New video footage of Wal-Mart manager meetings released by the Center for Public Integrity and aired on Dan Rather Reports Tuesday evening, provide a rare and disturbing glimpse into the private culture of the world's largest company.
The footage features several Wal-Mart executives at various meetings using a hard sell approach to convince their managers to contribute to the company's PAC. As an incentive for PAC contributions, executives offer a 2-for-1 company donation in the managers' names to the Wal-Mart Associates in Critical Needs Fund. It's a "win-win" they say. The managers look like they care about their employees, Wal-Mart grows its PAC, and everybody goes home happy. So, what's wrong with this program? Most experts say it's legal, if not totally ethical. And, don't a lot of companies do the same thing - offer charitable contribution incentives for PAC contributions just like Wal-Mart?
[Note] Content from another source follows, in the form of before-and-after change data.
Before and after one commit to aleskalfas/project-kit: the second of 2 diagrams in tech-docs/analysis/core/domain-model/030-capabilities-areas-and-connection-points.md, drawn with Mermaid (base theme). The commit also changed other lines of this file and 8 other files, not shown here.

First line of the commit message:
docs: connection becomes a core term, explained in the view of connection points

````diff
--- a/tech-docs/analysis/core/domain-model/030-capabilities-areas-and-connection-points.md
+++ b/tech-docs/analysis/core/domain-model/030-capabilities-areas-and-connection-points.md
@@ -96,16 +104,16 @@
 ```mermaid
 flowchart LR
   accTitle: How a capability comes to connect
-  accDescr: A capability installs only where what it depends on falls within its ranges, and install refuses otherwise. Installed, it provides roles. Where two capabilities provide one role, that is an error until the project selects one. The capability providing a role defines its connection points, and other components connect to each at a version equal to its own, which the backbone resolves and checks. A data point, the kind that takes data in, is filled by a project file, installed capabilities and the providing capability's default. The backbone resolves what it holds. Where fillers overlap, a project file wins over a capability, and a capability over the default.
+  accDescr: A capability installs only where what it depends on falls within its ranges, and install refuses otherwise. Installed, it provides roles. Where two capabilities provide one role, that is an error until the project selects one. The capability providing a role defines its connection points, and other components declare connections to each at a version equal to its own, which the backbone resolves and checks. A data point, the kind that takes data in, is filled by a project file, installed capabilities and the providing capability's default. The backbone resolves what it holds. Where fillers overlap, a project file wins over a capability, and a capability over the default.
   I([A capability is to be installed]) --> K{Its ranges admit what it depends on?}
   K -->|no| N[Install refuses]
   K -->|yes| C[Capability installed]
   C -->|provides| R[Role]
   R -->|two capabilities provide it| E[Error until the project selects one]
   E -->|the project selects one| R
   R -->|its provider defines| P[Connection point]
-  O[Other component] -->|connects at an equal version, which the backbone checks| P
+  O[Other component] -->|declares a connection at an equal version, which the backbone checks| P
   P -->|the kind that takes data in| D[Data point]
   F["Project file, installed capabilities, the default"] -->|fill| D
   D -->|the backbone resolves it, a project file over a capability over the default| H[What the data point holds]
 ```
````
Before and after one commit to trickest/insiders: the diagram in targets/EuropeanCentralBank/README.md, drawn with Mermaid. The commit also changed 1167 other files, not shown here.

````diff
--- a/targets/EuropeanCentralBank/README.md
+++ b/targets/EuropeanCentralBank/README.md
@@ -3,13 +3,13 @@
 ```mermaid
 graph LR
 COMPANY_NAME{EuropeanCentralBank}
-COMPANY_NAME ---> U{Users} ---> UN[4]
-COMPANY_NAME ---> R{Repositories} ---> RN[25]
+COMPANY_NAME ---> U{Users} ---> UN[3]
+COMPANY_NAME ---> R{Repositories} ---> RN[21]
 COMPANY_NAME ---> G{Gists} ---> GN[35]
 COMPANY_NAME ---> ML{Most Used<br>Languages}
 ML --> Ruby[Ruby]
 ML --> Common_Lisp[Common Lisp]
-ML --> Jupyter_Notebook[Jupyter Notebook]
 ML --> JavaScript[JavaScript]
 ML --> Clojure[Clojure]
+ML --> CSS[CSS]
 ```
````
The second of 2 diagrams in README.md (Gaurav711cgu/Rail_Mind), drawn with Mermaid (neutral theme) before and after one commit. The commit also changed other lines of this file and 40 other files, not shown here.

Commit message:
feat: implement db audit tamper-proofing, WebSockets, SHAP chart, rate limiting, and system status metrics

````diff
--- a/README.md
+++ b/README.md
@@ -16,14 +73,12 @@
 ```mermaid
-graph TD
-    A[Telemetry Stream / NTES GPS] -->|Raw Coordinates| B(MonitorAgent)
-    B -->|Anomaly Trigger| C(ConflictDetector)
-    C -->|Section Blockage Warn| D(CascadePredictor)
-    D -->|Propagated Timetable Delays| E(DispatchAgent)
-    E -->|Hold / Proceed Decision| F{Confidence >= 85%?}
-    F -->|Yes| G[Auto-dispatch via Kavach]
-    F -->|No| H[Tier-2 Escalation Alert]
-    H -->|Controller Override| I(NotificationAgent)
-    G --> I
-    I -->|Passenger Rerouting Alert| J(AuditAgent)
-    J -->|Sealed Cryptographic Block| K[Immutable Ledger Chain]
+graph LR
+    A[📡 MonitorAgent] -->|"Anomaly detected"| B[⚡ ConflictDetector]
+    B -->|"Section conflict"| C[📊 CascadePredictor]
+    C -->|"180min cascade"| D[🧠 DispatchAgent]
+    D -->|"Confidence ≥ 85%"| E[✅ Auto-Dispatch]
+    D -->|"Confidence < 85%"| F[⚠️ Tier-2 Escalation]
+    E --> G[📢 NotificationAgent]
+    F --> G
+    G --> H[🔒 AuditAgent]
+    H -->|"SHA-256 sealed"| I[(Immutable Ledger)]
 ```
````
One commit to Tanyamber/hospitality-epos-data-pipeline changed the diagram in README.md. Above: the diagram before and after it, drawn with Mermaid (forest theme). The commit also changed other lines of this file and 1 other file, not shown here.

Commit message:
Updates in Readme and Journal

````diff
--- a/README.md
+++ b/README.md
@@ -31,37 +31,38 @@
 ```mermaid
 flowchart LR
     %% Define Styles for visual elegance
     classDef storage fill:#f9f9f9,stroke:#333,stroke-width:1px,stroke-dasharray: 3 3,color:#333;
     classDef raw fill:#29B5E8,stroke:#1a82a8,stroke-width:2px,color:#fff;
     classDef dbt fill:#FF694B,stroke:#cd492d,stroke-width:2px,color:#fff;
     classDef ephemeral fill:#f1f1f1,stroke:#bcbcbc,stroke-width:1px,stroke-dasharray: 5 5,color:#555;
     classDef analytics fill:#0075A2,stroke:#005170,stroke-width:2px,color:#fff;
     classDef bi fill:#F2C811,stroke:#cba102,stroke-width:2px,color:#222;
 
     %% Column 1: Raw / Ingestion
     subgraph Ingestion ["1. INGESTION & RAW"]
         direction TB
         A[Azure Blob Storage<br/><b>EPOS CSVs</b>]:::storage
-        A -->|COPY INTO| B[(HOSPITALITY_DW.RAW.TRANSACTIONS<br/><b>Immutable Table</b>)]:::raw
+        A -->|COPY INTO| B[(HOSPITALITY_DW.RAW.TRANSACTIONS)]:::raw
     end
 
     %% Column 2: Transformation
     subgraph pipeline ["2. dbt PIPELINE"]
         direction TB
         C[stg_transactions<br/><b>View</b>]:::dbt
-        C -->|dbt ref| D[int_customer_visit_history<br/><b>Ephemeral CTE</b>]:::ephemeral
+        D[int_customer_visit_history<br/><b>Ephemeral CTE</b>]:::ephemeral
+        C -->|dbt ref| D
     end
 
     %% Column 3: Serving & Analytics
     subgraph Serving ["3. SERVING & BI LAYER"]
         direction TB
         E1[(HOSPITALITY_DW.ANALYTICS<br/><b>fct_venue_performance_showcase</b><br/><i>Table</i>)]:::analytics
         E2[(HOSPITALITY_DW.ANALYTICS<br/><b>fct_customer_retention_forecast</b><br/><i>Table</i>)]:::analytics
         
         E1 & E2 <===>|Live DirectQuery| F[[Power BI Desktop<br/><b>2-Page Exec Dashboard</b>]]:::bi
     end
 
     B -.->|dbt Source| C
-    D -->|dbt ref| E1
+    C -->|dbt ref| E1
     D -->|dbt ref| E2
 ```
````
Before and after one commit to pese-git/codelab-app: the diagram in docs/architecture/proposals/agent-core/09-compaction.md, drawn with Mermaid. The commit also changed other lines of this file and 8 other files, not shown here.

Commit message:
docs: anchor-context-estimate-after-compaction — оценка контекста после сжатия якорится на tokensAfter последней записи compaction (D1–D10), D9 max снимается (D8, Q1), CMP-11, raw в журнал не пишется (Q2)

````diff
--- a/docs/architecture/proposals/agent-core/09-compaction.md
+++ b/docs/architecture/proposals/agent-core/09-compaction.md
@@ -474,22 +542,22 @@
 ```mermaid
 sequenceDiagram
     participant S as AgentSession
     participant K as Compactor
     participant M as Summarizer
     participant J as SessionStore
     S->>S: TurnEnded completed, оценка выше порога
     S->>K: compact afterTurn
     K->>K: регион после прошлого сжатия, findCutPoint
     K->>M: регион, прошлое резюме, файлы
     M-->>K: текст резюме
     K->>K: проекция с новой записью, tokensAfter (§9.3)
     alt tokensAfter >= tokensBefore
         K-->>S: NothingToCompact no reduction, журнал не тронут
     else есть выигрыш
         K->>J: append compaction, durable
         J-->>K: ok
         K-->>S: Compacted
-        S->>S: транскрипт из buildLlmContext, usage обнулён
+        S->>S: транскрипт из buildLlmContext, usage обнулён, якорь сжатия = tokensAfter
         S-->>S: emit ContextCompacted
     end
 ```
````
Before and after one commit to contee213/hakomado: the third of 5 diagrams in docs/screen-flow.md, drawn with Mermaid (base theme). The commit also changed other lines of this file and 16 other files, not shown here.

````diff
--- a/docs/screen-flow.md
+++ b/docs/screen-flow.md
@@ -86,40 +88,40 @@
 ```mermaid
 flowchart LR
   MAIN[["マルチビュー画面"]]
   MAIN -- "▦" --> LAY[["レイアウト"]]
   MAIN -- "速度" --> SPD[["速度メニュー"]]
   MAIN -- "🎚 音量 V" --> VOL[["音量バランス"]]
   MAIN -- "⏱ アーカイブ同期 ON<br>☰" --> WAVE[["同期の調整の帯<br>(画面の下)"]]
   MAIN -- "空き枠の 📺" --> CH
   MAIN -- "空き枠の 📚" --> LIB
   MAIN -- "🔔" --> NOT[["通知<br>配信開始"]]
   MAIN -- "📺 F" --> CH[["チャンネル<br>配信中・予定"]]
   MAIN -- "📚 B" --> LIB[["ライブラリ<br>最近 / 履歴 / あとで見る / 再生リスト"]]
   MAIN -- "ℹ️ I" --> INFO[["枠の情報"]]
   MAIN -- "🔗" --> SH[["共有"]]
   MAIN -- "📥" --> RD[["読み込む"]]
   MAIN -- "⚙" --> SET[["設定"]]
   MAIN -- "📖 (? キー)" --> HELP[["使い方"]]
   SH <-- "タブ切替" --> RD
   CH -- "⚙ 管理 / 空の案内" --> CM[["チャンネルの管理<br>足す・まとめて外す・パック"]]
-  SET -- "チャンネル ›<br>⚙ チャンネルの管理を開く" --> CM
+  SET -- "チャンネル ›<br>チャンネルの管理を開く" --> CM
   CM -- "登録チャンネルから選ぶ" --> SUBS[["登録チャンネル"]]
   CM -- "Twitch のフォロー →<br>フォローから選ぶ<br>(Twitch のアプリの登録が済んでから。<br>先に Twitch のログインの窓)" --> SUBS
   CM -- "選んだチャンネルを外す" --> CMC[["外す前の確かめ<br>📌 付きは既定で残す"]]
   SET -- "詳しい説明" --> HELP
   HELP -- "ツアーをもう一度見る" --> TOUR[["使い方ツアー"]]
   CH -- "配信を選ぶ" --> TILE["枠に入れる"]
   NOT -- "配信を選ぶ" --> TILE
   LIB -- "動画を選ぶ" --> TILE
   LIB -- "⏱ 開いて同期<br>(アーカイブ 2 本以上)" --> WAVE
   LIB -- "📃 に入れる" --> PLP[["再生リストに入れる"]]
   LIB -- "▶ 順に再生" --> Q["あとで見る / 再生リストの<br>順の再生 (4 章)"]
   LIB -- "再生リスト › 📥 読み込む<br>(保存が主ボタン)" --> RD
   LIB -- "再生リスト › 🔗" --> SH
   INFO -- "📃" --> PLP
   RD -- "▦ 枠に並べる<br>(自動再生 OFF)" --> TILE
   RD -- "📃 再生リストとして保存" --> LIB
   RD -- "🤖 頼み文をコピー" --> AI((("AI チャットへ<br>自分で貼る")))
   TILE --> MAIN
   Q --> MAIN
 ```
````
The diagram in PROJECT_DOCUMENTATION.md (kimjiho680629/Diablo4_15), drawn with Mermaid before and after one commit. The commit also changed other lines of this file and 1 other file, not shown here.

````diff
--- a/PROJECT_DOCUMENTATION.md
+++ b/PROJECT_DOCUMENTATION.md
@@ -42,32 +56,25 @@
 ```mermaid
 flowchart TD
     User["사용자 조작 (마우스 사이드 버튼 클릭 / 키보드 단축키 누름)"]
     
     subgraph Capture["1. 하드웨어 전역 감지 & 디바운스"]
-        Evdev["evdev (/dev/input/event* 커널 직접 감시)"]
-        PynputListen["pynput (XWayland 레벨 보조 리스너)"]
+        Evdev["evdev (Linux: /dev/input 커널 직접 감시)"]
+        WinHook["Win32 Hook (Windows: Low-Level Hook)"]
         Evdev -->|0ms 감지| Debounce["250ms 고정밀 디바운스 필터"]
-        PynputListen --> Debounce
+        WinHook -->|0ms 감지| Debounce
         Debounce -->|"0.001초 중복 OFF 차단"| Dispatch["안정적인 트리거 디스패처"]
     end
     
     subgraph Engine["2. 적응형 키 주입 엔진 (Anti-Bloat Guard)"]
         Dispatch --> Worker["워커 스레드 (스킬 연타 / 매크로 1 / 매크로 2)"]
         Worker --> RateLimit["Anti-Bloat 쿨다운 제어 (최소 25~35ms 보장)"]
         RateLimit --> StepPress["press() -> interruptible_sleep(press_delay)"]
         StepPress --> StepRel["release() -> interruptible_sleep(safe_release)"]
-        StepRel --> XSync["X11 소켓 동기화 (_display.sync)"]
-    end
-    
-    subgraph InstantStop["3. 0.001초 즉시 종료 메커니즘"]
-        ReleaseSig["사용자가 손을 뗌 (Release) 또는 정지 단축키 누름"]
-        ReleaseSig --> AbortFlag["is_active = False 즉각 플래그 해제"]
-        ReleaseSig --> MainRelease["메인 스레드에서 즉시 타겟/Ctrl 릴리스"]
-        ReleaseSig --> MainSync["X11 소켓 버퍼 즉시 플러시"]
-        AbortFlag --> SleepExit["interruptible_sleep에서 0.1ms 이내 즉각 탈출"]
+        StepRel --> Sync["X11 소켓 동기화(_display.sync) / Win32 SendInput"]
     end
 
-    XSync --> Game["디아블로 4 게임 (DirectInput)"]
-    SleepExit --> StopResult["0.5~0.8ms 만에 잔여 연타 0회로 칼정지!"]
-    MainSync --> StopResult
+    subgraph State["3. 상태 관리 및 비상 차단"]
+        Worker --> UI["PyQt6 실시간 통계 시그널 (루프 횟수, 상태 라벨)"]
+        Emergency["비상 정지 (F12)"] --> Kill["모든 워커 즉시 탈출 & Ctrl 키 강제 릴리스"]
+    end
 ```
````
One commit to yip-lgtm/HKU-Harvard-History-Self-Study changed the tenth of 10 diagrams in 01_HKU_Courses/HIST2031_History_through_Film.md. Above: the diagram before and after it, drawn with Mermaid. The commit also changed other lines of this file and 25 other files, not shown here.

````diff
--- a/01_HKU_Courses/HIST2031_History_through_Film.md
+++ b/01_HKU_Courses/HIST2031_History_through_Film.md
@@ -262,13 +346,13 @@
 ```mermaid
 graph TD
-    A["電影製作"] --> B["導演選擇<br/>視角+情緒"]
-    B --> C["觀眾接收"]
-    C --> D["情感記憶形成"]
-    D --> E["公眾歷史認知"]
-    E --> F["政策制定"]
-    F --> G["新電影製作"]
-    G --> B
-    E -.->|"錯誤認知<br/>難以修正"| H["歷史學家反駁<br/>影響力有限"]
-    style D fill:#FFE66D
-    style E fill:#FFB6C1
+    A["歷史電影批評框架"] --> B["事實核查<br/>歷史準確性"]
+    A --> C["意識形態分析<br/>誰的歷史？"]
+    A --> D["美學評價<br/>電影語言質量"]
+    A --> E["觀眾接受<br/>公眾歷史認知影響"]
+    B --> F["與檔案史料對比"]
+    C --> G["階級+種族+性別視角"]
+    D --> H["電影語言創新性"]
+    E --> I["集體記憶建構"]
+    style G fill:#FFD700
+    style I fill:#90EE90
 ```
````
Well, yes and no...and here's where it gets a little dicey. Certainly, employee incentives for PAC contributions are not new - although this is the first time we've actually seen it on video - thank you Flagler. But, the first major difference in the Wal-Mart circle of money is that typically the corporations' incentive programs include charitable contributions to independent, third party organizations such as the American Red Cross or United Way. In this case, the Wal-Mart Associates in Critical Needs Fund is a Wal-Mart-controlled foundation, which means all decisions regarding fund management and expenditures are made by Wal-Mart, not an independent organization. So, Wal-Mart gets its PAC money and it makes itself look good to its employees with its "generous" contributions to the Fund, which - unbeknownst to the employees - are based on PAC contributions. Indeed, if we are to take Becky Reithemeyer at her word, the company may base its entire contribution to the Fund on PAC contributions. Now, that's a lot of pressure to get those managers to give.
The second major difference in Wal-Mart's program is the twisted hypocrisy of using donations to the Wal-Mart Associates in Critical Needs Fund as an incentive for PAC contributions.. If 2007 typifies an average year, the Wal-Mart Associates in Critical Needs Fund helps less than 1% of Wal-Mart's 1.3 million employees, while the PAC actively fights against legislation that would help all of the low-wage, hourly workers, such as the Patient's Bill of Rights and workplace safety requirements. So, the managers are in effect giving to an organization - Wal-Mart's PAC - which fights against legislation that would protect and help the employees they manage in exchange for doling out one-time, small contributions for a tiny number of employees during a time of hardship.
Wal-Mart is absolutely playing politics here while feigning concern for its employees - at the expense of its employees. For years, Wal-Mart has promoted the idea that it has a family culture, but these videos reveal that the Walton family circle absolutely does not extend to its low-wage, hourly employees in stores across the country - employees who are struggling to make ends meet. The videos show Wal-Mart is more concerned with its image and immediate bottom line than with the company's long-term sustainability, which would have to include the well-being of its employees.
Wal-Mart has always resisted any real change to its company policy because it fears the immediate costs . The company's health care model relies on poor benefits to cut costs and it does just about anything to suppress wage costs, including forcing employees to work off the clock. But, the company is finding that lawsuits, public relations disasters, and high employee turnover cut deeply into those savings. Wal-Mart could save money in the long run - and improve the economic well-being and quality of life for its employees - by turning its attention to company policy, instead of DC lobbyists and political influence.
These latest PAC videos are just a tiny sample of the Wal-Mart video library; Wal-Mart might want to consider cutting its losses and doing the right thing.
Follow David Nassar on Twitter: www.twitter.com/dfnssr